[Stored data Boundary: Start]

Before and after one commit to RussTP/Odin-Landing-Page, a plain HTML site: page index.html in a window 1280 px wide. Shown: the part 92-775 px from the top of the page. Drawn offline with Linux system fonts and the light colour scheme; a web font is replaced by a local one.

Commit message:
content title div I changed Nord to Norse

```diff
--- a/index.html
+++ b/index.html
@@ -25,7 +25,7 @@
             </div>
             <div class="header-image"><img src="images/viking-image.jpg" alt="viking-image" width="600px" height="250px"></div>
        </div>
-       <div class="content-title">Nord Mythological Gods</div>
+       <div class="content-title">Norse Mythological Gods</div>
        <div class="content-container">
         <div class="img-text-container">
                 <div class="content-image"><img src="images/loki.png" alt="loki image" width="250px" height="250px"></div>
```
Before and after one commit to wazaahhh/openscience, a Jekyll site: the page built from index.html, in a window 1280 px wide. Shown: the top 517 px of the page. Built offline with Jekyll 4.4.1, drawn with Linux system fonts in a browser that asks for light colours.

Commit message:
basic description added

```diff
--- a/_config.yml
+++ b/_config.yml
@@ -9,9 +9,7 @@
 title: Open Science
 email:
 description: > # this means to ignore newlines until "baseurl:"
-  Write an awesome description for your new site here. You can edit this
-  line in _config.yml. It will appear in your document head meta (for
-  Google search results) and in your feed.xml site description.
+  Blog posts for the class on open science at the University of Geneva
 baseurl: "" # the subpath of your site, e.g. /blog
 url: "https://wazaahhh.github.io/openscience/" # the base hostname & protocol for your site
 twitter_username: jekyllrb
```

[Stored data Boundary: End]

Task prompt: Select the lines from the entries that include the word "openscience".

Answer:
Before and after one commit to wazaahhh/openscience, a Jekyll site: the page built from index.html, in a window 1280 px wide. Shown: the top 517 px of the page. Built offline with Jekyll 4.4.1, drawn with Linux system fonts in a browser that asks for light colours.
 url: "https://wazaahhh.github.io/openscience/" # the base hostname & protocol for your site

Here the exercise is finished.